• Task requirements: In the data that follows, determine how many lines contain the word "gaps", and give only that number.

Start of Provided records

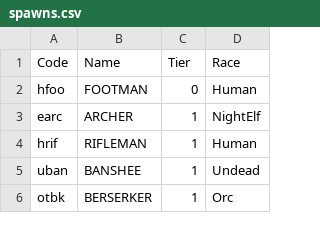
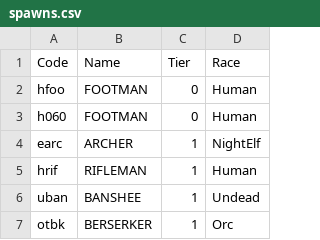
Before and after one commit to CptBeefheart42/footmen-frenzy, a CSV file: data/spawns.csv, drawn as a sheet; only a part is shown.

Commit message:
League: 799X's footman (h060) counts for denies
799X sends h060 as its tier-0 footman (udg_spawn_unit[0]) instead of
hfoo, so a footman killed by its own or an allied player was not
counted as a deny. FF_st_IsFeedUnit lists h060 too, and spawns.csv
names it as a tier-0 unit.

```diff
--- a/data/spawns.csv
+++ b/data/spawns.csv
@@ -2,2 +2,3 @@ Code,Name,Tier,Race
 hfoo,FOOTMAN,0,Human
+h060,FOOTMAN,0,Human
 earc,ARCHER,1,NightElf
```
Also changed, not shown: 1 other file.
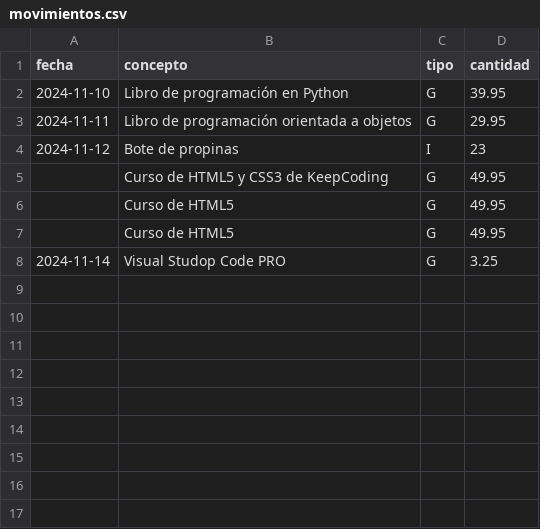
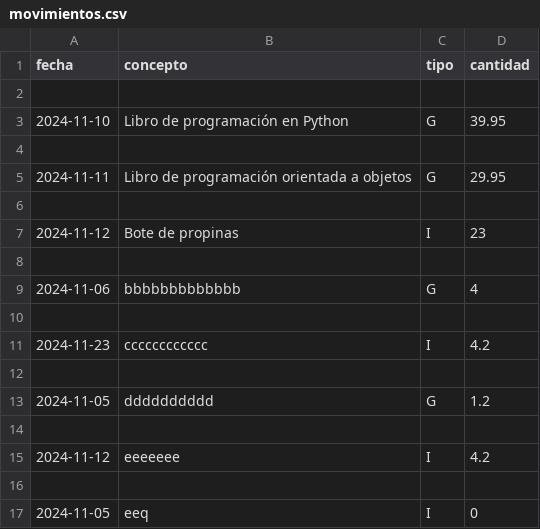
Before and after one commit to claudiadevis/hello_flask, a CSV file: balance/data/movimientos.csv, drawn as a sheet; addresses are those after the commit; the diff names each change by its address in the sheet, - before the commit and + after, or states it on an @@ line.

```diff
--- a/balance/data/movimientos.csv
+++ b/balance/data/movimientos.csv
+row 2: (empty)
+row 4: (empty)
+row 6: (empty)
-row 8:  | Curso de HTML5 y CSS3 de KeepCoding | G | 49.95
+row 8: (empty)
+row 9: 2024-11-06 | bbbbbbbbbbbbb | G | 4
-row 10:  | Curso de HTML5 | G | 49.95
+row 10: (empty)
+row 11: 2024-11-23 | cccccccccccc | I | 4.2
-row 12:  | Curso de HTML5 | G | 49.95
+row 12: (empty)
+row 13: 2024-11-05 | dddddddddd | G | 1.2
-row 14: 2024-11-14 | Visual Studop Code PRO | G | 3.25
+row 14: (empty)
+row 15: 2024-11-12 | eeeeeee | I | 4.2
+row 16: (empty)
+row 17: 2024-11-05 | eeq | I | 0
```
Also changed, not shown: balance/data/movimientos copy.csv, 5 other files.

End of Provided records
Start of Provided records

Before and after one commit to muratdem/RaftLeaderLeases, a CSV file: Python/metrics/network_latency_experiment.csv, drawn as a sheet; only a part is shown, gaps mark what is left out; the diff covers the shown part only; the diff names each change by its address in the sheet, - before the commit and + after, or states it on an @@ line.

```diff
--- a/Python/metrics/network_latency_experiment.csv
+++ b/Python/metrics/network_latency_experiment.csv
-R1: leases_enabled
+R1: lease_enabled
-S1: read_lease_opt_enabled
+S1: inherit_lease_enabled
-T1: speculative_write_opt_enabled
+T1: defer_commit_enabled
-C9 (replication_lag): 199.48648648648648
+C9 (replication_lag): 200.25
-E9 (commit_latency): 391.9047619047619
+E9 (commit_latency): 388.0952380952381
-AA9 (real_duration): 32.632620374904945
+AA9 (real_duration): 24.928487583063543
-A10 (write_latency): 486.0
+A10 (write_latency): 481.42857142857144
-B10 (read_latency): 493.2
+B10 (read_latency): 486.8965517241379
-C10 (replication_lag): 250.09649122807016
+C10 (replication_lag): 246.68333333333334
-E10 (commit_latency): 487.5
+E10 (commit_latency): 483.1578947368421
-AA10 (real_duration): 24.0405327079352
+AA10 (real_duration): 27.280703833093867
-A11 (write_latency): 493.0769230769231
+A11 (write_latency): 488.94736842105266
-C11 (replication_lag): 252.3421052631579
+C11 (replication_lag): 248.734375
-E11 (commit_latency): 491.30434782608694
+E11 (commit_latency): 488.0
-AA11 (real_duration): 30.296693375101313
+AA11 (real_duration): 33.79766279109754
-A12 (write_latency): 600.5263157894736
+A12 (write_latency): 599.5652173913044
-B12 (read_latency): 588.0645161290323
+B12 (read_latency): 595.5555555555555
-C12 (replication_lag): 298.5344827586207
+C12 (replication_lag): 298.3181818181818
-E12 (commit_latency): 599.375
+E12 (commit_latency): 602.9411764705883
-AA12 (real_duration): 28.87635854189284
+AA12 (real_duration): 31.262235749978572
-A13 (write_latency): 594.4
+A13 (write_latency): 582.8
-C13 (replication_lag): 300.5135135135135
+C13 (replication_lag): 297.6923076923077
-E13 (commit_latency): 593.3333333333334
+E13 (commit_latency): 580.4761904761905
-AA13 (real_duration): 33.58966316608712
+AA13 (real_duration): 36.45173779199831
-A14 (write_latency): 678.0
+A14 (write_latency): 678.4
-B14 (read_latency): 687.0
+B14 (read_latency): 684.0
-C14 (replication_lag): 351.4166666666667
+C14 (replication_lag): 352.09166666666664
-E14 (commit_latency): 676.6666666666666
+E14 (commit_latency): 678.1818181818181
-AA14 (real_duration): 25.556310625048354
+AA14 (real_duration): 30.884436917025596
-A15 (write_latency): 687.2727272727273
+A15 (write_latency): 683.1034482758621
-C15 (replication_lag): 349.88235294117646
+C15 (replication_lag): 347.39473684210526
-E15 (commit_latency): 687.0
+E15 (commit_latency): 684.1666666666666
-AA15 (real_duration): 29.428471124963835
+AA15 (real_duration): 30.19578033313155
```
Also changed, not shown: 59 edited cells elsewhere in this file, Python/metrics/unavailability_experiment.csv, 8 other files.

End of Provided records
Start of Provided records

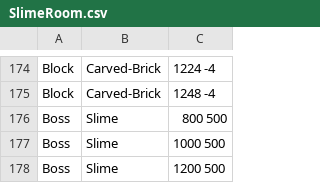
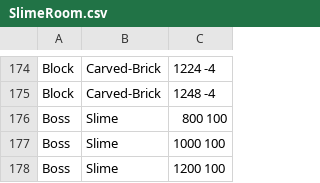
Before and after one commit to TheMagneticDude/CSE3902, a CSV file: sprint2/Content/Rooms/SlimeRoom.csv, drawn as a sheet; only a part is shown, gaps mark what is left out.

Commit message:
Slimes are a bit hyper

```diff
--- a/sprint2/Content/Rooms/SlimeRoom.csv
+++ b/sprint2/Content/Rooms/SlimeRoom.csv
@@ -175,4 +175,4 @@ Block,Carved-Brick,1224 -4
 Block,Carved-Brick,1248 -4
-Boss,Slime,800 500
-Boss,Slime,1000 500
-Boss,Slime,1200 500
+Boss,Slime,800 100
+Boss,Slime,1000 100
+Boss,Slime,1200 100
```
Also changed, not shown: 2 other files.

End of Provided records

• Result of this task: 2